A variety of issues associated with ageing may limit accommodation choices. There may not be as much flexibility in the options available to seniors as to younger persons due to physical limitations and the rising cost of accommodation.
Many housing affordability issues potentially have an impact on older people. While far from being an exhaustive list, this article makes five key points.
Acknowledge that housing affordability is an issue for older people, too
Discussions about this issue focus predominantly on first-home buyers and rising rental costs in urban centres.
Contrary to popular belief, many older people are not home owners or choose (or can afford) to live in retirement villages. Thousands are subject to the vagaries of rental increases, waiting lists and transient accommodation. At the same time, they must deal with age-related issues such as lower incomes, declining health and mobility, or the loss of a partner.
Housing affordability may require relocation from familiar environments, transport routes and health services
Relocation to outer suburbs or to rural or regional locations can disconnect older people from established social networks that provide companionship and support. In the absence of such relationships, care requirements may become the responsibility of agencies or government.
Access to essential services such as hospitals and medical specialists may be problematic especially if public transport is unavailable or limited. This goes beyond mere inconvenience: the impact of a change of residence heightens the risk of a decline in health in both the short and longer term.
Housing affordability assumes accommodation is available in the first place

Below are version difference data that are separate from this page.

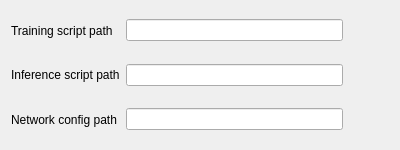
The window that src/main/view/settings/settingsnetworkpage.ui (florianblume/6d-pat) describes before a commit, drawn with Qt 5.
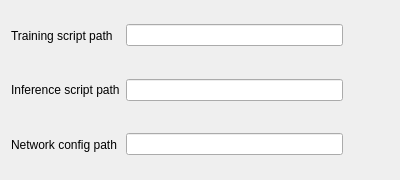
The same window after the commit.

Diff of the .ui file:
```diff
--- a/src/main/view/settings/settingsnetworkpage.ui
+++ b/src/main/view/settings/settingsnetworkpage.ui
@@ -7,13 +7,13 @@
     <x>0</x>
     <y>0</y>
     <width>400</width>
-    <height>150</height>
+    <height>180</height>
    </rect>
   </property>
   <property name="maximumSize">
    <size>
     <width>16777215</width>
-    <height>150</height>
+    <height>180</height>
    </size>
   </property>
   <property name="windowTitle">
```
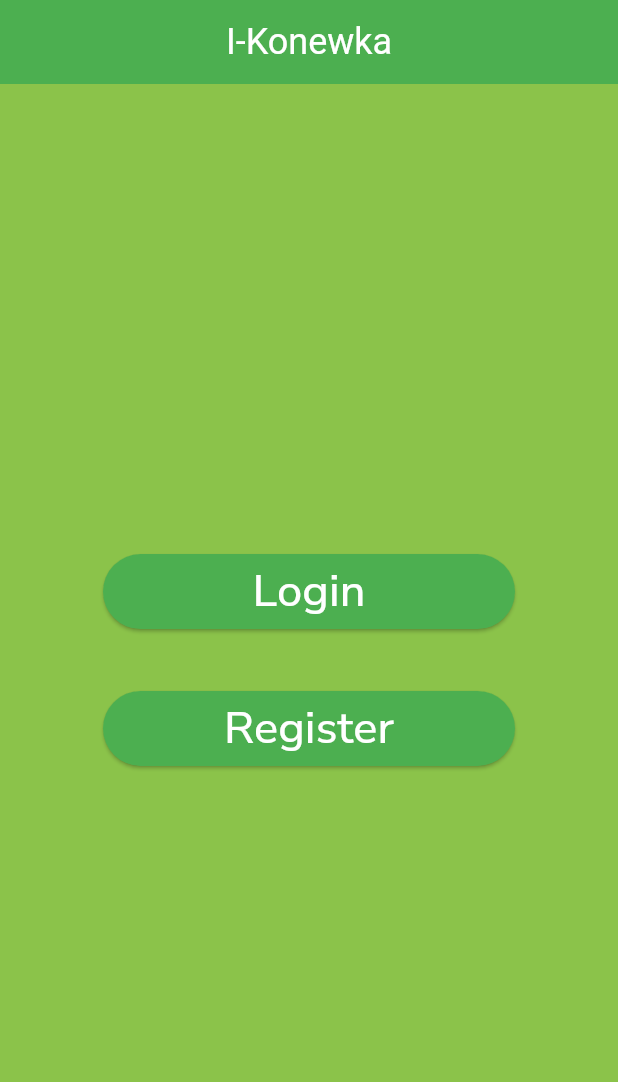
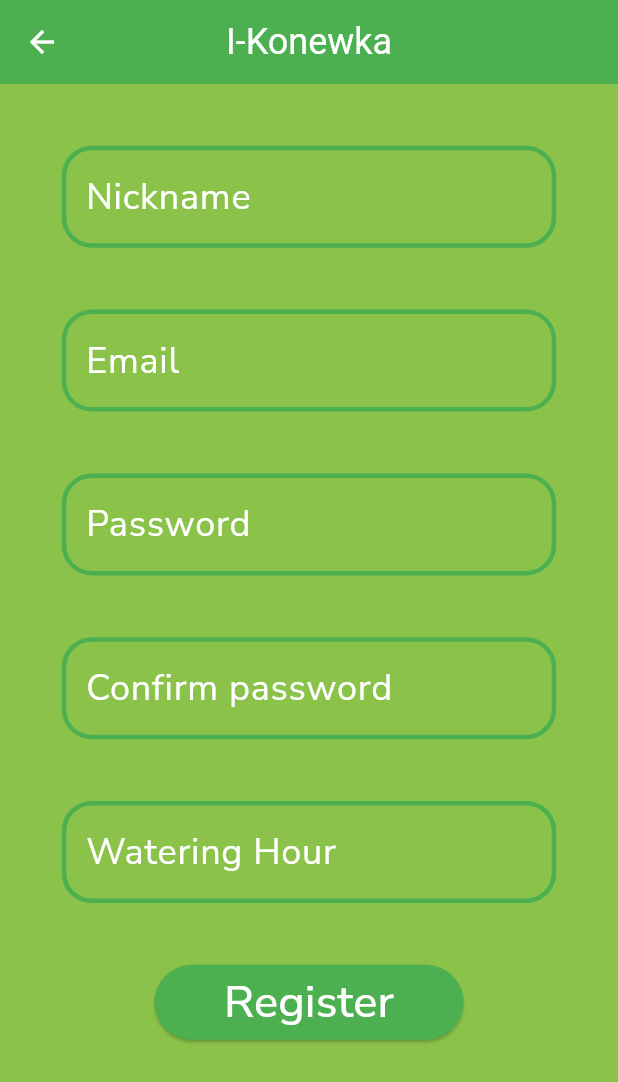
Before and after one commit to kowaleuro/i-konewka-Frontend, a Flutter app: the screen it shows after launch, after a tap on "Register", on a phone screen of 412 x 824 dp. Shown: the top 1082 px of the screen. Run offline on Flutter 3.47's test engine with Material 3 defaults, Android fonts, the phone set to English and light mode, and no system bars; our stand-ins replace google_fonts.

Commit message:
homeScreen Front

```diff
--- a/lib/App.dart
+++ b/lib/App.dart
@@ -1,6 +1,9 @@
 import 'package:flutter/material.dart';
 import 'package:i_konewka_app/main.dart';
+import 'package:i_konewka_app/screens/AddPlantScreen.dart';
+import 'package:i_konewka_app/screens/HomeScreen.dart';
 import 'package:i_konewka_app/screens/LoginScreen.dart';
+import 'package:i_konewka_app/screens/RegisterScreen.dart';
 import 'package:i_konewka_app/screens/StartScreen.dart';
 import 'package:i_konewka_app/AppTheme.dart';
 import 'package:i_konewka_app/screens/elements/Bar.dart';
@@ -16,7 +19,7 @@ class App extends StatelessWidget {
       title: title,
       theme: AppTheme.theme,
       home: Scaffold(
-        appBar: Bar(title: title,),
+        appBar: const Bar(),
         body: StartScreen(title: title,),
       ),
       navigatorKey: navigatorKey,
@@ -25,6 +28,12 @@ class App extends StatelessWidget {
              StartScreen(title: title),
         LoginScreen.routeName: (context) =>
             const LoginScreen(),
+        HomeScreen.routeName: (context) =>
+            const HomeScreen(),
+        RegisterScreen.routeName: (context) =>
+            const RegisterScreen(),
+        AddPlantScreen.routeName: (context) =>
+            const AddPlantScreen(),
       }
     );
   }
--- /dev/null
+++ b/lib/screens/RegisterScreen.dart
@@ -0,0 +1,124 @@
+import 'package:flutter/material.dart';
+import 'package:i_konewka_app/screens/HomeScreen.dart';
+import 'package:i_konewka_app/screens/elements/CustomButton.dart';
+import 'package:i_konewka_app/screens/elements/CustomTextFormField.dart';
+
+import '../main.dart';
+import 'elements/Bar.dart';
+
+class RegisterScreen extends StatefulWidget {
+
+  const RegisterScreen({super.key});
+
+  static const routeName = '/RegisterScreen';
+
+  @override
+  State<StatefulWidget> createState() {
+    return _RegisterScreen();
+  }
+}
+
+class _RegisterScreen extends State<RegisterScreen>{
+
+  final _formRegisterKey = GlobalKey<FormState>();
+  late String _nick = '';
+  late String _email = '';
+  late String _password = '';
+  late String _confirmPassword = '';
+  late String _wateringHour = '';
+
+  @override
+  Widget build(BuildContext context) {
+
+    Size size = MediaQuery.of(context).size;
+
+    return Scaffold(
+        appBar: const Bar(),
+        body: SingleChildScrollView(
+          child: Padding(
+            padding: EdgeInsets.only(top: size.height/20),
+            child: Center(
+              child: Form(
+                key: _formRegisterKey,
+                child: Column(
+                  children: <Widget>[
+                    CustomTextFormField(
+                        label: 'Nickname',
+                        hintText: 'Provide nickname',
+                        keyboardType: TextInputType.text,
+                        validator: (val){
+                          if (val!.isEmpty){
+                            return 'Nickname is empty!';
+                          }
+                          return null;
+                        },
+                        onChanged: (val){
+                          _nick = val;
+                        }),
+                    CustomTextFormField(
+                        label: 'Email',
+                        hintText: 'Provide email address',
+                        keyboardType: TextInputType.text,
+                        validator: (val){
+                          if (val!.isEmpty){
+                            return 'Email is empty!';
+                          }
+                          return null;
+                        },
+                        onChanged: (val){
+                          _email = val;
+                        }),
+                    CustomTextFormField(
+                        label: 'Password',
+                        hintText: 'Provide password',
+                        keyboardType: TextInputType.text,
+                        validator: (val){
+                          if (val!.isEmpty){
+                            return 'Password is empty!';
+                          }
+                          return null;
+                        },
+                        onChanged: (val){
+                          _password = val;
+                        }),
+                    CustomTextFormField(
+                        label: 'Confirm password',
+                        hintText: 'Provide password',
+                        keyboardType: TextInputType.text,
+                        validator: (val){
+                          if (val!.isEmpty){
+                            return 'Password is empty!';
+                          }
+                          return null;
+                        },
+                        onChanged: (val){
+                          _confirmPassword = val;
+                        }),
+                    CustomTextFormField(
+                        label: 'Watering Hour',
+                        hintText: 'Provide your preferred watering hour',
+                        keyboardType: TextInputType.text,
+                        validator: (val){
+                          return null;
+                        },
+                        onChanged: (val){
+                          _wateringHour = val;
+                        }),
+                    CustomButton(
+                        onPressed: () {
+                          if (_formRegisterKey.currentState!.validate()) {navigatorKey.currentState?.pushNamed(HomeScreen.routeName);}
+                        },
+                        height: 50,
+                        width: size.width/2,
+                        fontSize: 30,
+                        textButton: 'Register'
+                    ),
+                  ],
+                ),
+              ),
+            ),
+          ),
+        )
+    );
+  }
+}
--- a/lib/screens/StartScreen.dart
+++ b/lib/screens/StartScreen.dart
@@ -1,5 +1,6 @@
 import 'package:flutter/material.dart';
 import 'package:i_konewka_app/screens/LoginScreen.dart';
+import 'package:i_konewka_app/screens/RegisterScreen.dart';
 import 'package:i_konewka_app/screens/elements/CustomButton.dart';
 
 import '../main.dart';
@@ -22,7 +23,7 @@ class StartScreen extends StatelessWidget {
           runSpacing: size.width*0.10,
           children:[
             CustomButton(fontSize: 30,height: 50,width: size.width/1.5,onPressed: (){navigatorKey.currentState?.pushNamed(LoginScreen.routeName);} ,textButton: 'Login'),
-            CustomButton(fontSize: 30,height: 50,width: size.width/1.5,onPressed: (){} ,textButton: 'Register',),
+            CustomButton(fontSize: 30,height: 50,width: size.width/1.5,onPressed: (){navigatorKey.currentState?.pushNamed(RegisterScreen.routeName);} ,textButton: 'Register',),
           ],
         )
       );
--- a/lib/screens/elements/Bar.dart
+++ b/lib/screens/elements/Bar.dart
@@ -1,14 +1,13 @@
 import 'package:flutter/material.dart';
 
 class Bar extends StatelessWidget implements PreferredSizeWidget{
-  const Bar({super.key, required this.title});
+  const Bar({super.key});
 
-  final String title;
 
   @override
   Widget build(BuildContext context) {
     return AppBar(
-      title: Text(title),
+      title: const Text('I-Konewka'),
       centerTitle: true,
     );
   }
--- a/lib/screens/elements/CustomTextFormField.dart
+++ b/lib/screens/elements/CustomTextFormField.dart
@@ -8,7 +8,7 @@ class CustomTextFormField extends StatefulWidget {
   final Function(String)? onChanged;
   final String? Function(String?)? validator;
 
-  CustomTextFormField({
+  const CustomTextFormField({super.key,
     required this.label,
     required this.hintText,
     this.keyboardType = TextInputType.text,
@@ -42,12 +42,16 @@ class _CustomTextFormFieldState extends State<CustomTextFormField> {
           labelStyle: const TextStyle(color: Colors.white),
           hintText: widget.hintText,
           hintStyle: const TextStyle(color: Colors.white54),
-          border: const OutlineInputBorder(),
-          enabledBorder: const OutlineInputBorder(
-            borderSide: BorderSide(color: Colors.green,width: 3.0)
+          border: OutlineInputBorder(
+            borderRadius: BorderRadius.circular(20.0),
           ),
-          focusedBorder: const OutlineInputBorder(
-            borderSide: BorderSide(color: Colors.green,width: 3.0)
+          enabledBorder: OutlineInputBorder(
+            borderRadius: BorderRadius.circular(20.0),
+            borderSide: const BorderSide(color: Colors.green,width: 3.0)
+          ),
+          focusedBorder: OutlineInputBorder(
+            borderRadius: BorderRadius.circular(20.0),
+            borderSide: const BorderSide(color: Colors.green,width: 3.0)
           )
         ),
         style: const TextStyle(color: Colors.white),
--- a/pubspec.yaml
+++ b/pubspec.yaml
@@ -58,6 +58,8 @@ flutter:
   # included with your application, so that you can use the icons in
   # the material Icons class.
   uses-material-design: true
+  assets:
+    - assets/images/
 
   # To add assets to your application, add an assets section, like this:
   # assets:
```
Also changed, not shown: lib/screens/AddPlantScreen.dart (added, +73 -0 lines), lib/screens/HomeScreen.dart (+19 -22 lines), lib/screens/LoginScreen.dart (+10 -5 lines), lib/screens/elements/CustomToggleButton.dart (added, +71 -0 lines), lib/screens/elements/PlantContainer.dart (added, +66 -0 lines), lib/screens/elements/PlantImage.dart (added, +30 -0 lines), assets/images/plant.jpg (added), pubspec.lock.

Many older people become homeless for the first time due to factors such as a lack of superannuation, family breakdown or rising rent. This is particularly the case with older women. Their difficulties are exacerbated because accommodation on the fringes of homelessness, such as boarding houses, predominantly caters for men.
Availability is an issue too for residents of manufactured home parks who find the land on which their homes are located has been sold for development. Finding an alternative location is often difficult. Moving the homes (if possible) is expensive and relocation disruptive.
Be mindful of policies that have a disproportionate impact on housing affordability for older people
Policies may have unforeseen consequences. For example, a high proportion of older people live in manufactured home parks. A recent proposal that people living in mobile homes should pay GST on long-term sites would have direct impacts on this often vulnerable, low-income group.
Many older home owners are asset rich and cash poor. They lack the resources to maintain their homes and the cost of upkeep may necessitate sacrificing necessities.
Yet any temptation to downsize is discouraged by the impact of stamp duty, a potential decrease in Centrelink benefits and a lack of age-appropriate housing stock. Government measures to encourage downsizing were tempered because, to take advantage of the concessions, home owners had to have been in residence at least 25 years.
Similarly, recent deliberations in the Productivity Commission suggest using the equity in older people’s homes to fund aged care. If implemented, this may lead older people (or their families) to try to avoid this impost, thus undermining the older person’s longer-term security.
Embrace different ownership and financing models
Many older people prefer to live in their “own” home if finances permit. To this end, innovative types of ownership should be explored, such as shared equity arrangements, co-operatives and seniors clusters.
Financing of these alternative models – or of housing for older people generally – is also ripe for innovation. Options include: encourage superannuation funds to invest in seniors housing; enhance the role for socially responsible investment; and offer tax concessions for those who invest in housing for older people.
The inquiry will report by June 26, 2014. It is hoped that it will focus on the special needs of older people as part of a comprehensive, long-term, national approach to housing affordability.
Eileen Webb receives funding from Lotteries WA and COTAWA for the project: Security of Tenure for Seniors in Western Australia and National Seniors Australia for the project: Seniors downsizing on their own terms: overcoming planning, legal and policy impediments to the creation of alternative retirement communities.